“Reality Theatre is anti-theatre…!”

“The reason we’re not attracting the sort of audience you want is because of all your stupid posts about art,” said Joe, our music and entertainment director.  I have to admit to internal conflict regarding the arts. On the one hand, our tagline is ‘Entertainment not Art’, but on the other, I confess to a sneaking appreciation for expressive dance, performance art and the like.

 

“Reality Theatre is anti-theatre!” I’m often heard to cry, in the style of the Dada-ists, mimicking their “Dada is anti-Dada!”, an irony so beautiful it makes me almost pee myself (brief art history lesson:  Dada was an arts movement that began as a reaction to first World War, protesting against nationalism, materialism, bourgeois culture and the traditional arts – they were ‘non-artists’, whose movement fell apart when they started to become successful, similar to the notion of ‘Punk is Dead‘).

Dada is anti-dada!

So what’s so anti-theatre about us? I guess it’s our audiences, our content, our approach and our attitude. Our primary aims, after all, are social not necessarily artistic. I see a Reality Theatre play like an episode of ‘East Enders’, but with more bad language, and instead of watching from a safe distance, the audience is immersed as the drama unfolds around them, never knowing if a character is going to turn on them.  It’s like real life, but without the nice bits.

protest

Whenever possible, we throw music in, either as a sound track, or as part of the entertainment package, with live bands playing after the play. Why music? We consider music to be the most popular form of creative expression today. Our preferred genre is punk and hard-core, with both having a history of being anti-establishment.
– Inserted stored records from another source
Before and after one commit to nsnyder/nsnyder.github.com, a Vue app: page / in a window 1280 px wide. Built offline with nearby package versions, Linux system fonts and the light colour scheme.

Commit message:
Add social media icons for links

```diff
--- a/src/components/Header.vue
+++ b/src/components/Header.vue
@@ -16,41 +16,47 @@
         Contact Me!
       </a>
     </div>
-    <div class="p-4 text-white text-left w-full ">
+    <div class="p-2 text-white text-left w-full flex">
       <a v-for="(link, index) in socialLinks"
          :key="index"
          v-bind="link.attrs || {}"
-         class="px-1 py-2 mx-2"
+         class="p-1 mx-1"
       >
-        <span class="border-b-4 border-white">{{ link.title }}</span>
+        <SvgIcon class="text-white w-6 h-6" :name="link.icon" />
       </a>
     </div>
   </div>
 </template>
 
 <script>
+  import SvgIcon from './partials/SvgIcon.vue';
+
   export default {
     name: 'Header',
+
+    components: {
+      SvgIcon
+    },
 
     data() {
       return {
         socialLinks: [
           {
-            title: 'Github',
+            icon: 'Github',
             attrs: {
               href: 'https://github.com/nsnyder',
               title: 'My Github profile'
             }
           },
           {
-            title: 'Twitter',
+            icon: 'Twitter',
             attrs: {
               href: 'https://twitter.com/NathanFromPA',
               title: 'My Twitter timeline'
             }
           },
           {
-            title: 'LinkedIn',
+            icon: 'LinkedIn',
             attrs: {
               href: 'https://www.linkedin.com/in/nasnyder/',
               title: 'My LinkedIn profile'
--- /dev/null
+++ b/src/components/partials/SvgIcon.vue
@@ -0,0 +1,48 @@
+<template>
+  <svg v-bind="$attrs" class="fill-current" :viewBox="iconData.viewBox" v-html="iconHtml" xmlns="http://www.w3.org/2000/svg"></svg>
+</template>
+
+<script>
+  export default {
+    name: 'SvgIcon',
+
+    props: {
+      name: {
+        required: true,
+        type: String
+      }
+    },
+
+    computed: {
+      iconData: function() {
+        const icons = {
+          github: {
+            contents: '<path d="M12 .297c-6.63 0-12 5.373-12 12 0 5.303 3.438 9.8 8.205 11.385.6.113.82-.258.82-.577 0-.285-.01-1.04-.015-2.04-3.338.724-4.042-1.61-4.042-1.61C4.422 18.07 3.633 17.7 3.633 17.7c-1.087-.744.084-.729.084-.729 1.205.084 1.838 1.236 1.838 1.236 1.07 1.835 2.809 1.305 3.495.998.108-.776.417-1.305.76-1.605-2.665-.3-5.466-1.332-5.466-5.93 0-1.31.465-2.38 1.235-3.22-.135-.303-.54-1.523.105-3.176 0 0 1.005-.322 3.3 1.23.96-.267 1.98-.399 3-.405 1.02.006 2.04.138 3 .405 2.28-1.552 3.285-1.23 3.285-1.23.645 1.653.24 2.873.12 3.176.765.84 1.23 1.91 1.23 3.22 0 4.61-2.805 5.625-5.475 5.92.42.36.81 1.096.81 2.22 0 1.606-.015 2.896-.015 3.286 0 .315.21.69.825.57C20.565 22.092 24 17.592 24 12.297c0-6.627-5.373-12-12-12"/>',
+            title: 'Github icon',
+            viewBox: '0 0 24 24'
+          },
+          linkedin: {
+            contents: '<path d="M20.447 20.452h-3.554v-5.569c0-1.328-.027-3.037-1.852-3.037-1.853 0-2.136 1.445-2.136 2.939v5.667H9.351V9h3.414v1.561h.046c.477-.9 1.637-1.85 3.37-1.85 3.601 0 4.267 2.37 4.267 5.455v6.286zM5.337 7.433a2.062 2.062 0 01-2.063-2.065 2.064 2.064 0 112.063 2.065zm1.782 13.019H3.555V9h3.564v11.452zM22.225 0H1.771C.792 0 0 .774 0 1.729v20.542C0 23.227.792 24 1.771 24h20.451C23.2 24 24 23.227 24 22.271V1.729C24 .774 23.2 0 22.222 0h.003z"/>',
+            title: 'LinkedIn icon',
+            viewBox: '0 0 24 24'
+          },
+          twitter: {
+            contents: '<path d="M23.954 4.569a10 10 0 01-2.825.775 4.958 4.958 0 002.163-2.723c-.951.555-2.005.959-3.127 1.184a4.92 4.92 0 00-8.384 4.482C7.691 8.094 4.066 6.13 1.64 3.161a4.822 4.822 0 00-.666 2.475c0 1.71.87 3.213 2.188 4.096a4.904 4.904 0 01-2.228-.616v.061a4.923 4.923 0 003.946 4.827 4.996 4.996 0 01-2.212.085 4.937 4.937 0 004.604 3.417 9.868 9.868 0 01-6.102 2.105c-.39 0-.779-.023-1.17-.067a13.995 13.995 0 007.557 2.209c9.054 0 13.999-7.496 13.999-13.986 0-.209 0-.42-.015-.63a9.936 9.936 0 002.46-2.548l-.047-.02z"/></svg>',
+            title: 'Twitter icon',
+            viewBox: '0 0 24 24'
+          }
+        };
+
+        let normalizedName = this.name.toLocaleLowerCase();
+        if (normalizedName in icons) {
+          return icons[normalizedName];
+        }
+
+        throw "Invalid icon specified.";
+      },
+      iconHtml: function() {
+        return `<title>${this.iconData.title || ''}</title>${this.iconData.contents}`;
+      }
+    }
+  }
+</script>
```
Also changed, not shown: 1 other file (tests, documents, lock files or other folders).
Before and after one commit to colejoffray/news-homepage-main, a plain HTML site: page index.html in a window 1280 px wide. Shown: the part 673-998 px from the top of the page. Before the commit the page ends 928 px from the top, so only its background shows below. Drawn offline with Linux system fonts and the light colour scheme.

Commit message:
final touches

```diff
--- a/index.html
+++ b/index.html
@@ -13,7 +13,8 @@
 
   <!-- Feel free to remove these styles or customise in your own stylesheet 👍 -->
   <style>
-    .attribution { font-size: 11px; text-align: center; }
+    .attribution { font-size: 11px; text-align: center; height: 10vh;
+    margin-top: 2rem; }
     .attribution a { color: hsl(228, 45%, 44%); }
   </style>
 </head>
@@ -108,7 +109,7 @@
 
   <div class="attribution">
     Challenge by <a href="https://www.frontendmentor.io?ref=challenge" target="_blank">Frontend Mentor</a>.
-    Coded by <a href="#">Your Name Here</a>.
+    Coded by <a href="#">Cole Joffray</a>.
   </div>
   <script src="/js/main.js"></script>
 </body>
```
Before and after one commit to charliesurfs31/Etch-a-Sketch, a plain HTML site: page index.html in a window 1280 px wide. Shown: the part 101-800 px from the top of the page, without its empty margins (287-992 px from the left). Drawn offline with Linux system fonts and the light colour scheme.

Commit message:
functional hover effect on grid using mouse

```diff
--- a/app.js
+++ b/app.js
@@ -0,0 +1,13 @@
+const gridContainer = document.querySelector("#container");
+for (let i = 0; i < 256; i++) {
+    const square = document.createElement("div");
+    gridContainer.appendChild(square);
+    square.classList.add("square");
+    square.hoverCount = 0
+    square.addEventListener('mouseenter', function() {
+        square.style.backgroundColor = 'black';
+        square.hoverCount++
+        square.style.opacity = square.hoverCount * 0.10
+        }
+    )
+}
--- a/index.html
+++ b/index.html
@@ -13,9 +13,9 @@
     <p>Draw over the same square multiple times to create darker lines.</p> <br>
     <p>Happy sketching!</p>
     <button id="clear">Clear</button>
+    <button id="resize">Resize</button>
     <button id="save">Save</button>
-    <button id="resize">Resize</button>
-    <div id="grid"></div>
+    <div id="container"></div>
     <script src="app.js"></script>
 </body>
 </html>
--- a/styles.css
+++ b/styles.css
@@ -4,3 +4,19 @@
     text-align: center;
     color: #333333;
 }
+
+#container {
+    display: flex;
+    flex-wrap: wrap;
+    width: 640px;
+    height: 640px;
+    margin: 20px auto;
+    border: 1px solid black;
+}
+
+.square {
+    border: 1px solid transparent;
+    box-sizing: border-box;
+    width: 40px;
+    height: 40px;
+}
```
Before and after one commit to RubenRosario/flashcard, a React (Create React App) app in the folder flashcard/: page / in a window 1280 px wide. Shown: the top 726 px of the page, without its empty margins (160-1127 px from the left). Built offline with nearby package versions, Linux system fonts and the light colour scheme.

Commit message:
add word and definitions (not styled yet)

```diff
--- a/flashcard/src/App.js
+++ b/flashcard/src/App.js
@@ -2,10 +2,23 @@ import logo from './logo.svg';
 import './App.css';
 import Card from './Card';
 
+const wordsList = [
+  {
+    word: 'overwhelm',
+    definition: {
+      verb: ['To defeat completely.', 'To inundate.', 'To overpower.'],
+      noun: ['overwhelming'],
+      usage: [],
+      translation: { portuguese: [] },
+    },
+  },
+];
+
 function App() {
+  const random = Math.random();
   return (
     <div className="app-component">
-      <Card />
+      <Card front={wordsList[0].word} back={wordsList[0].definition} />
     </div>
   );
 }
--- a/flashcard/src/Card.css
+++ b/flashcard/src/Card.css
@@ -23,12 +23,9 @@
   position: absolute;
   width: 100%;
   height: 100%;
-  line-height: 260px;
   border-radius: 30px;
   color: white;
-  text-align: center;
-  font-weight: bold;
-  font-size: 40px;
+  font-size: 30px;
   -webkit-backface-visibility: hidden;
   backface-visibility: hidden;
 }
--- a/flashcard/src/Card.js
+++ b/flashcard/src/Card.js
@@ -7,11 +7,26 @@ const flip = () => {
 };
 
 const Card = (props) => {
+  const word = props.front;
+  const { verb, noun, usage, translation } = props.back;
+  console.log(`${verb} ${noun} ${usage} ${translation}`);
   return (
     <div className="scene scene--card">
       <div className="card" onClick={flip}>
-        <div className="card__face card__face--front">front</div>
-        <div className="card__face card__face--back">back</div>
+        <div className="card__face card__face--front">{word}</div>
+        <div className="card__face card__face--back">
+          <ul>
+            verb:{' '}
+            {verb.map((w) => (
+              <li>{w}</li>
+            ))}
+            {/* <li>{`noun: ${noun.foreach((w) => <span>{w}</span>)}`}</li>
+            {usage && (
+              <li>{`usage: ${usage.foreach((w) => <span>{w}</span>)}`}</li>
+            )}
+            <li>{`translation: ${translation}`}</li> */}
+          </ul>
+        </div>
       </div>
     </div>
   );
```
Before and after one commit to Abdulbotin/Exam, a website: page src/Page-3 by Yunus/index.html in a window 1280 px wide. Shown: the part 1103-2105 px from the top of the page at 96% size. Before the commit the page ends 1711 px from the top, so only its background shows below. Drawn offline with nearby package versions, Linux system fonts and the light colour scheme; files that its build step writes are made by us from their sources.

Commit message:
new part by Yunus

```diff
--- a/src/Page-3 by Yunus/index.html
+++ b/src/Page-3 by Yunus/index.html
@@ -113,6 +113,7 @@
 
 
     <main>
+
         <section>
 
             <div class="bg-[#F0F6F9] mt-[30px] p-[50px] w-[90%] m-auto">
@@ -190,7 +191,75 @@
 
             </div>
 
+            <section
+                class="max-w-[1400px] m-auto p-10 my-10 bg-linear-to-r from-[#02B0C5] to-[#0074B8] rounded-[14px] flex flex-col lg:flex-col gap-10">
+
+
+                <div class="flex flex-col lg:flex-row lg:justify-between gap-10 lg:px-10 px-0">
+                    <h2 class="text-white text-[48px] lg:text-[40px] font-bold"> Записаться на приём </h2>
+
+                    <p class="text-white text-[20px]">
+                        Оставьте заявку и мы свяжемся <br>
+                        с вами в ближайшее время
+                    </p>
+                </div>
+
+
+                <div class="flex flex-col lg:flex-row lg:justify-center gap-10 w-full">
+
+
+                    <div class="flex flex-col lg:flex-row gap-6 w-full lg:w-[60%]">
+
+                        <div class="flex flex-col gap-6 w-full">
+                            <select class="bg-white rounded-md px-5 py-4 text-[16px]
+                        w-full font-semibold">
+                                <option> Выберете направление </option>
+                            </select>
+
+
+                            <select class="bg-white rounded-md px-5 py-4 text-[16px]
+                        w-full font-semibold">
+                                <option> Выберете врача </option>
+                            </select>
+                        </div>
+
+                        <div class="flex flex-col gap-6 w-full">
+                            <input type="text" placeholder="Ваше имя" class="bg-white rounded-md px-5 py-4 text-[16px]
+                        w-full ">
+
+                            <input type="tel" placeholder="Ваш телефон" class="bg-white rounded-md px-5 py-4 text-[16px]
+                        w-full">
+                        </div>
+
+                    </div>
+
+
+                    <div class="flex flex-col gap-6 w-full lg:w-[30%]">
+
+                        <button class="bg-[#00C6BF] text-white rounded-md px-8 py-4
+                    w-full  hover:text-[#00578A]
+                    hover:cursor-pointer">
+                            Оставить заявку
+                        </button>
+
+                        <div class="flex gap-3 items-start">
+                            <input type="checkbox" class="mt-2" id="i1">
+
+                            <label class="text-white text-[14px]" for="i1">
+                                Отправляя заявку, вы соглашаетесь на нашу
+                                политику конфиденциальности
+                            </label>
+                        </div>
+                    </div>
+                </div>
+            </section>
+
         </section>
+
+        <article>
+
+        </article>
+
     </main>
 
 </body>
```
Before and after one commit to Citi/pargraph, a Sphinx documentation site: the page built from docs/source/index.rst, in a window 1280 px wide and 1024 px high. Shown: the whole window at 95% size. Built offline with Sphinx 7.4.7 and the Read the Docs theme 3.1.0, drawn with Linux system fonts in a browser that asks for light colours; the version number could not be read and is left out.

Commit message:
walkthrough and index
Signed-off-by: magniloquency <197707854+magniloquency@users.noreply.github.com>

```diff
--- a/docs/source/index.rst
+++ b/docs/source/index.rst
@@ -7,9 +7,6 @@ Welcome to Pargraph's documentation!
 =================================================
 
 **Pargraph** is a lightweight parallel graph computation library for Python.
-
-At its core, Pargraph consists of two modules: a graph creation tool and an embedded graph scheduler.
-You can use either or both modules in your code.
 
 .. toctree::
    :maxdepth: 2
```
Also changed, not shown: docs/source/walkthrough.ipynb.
Like us. Reality Theatre is a social interventionist company that aims to bring about social change through the medium of theatre, drama and music.

It’s not art, it’s real life.

 

 

 

 

Working in an Arts Centre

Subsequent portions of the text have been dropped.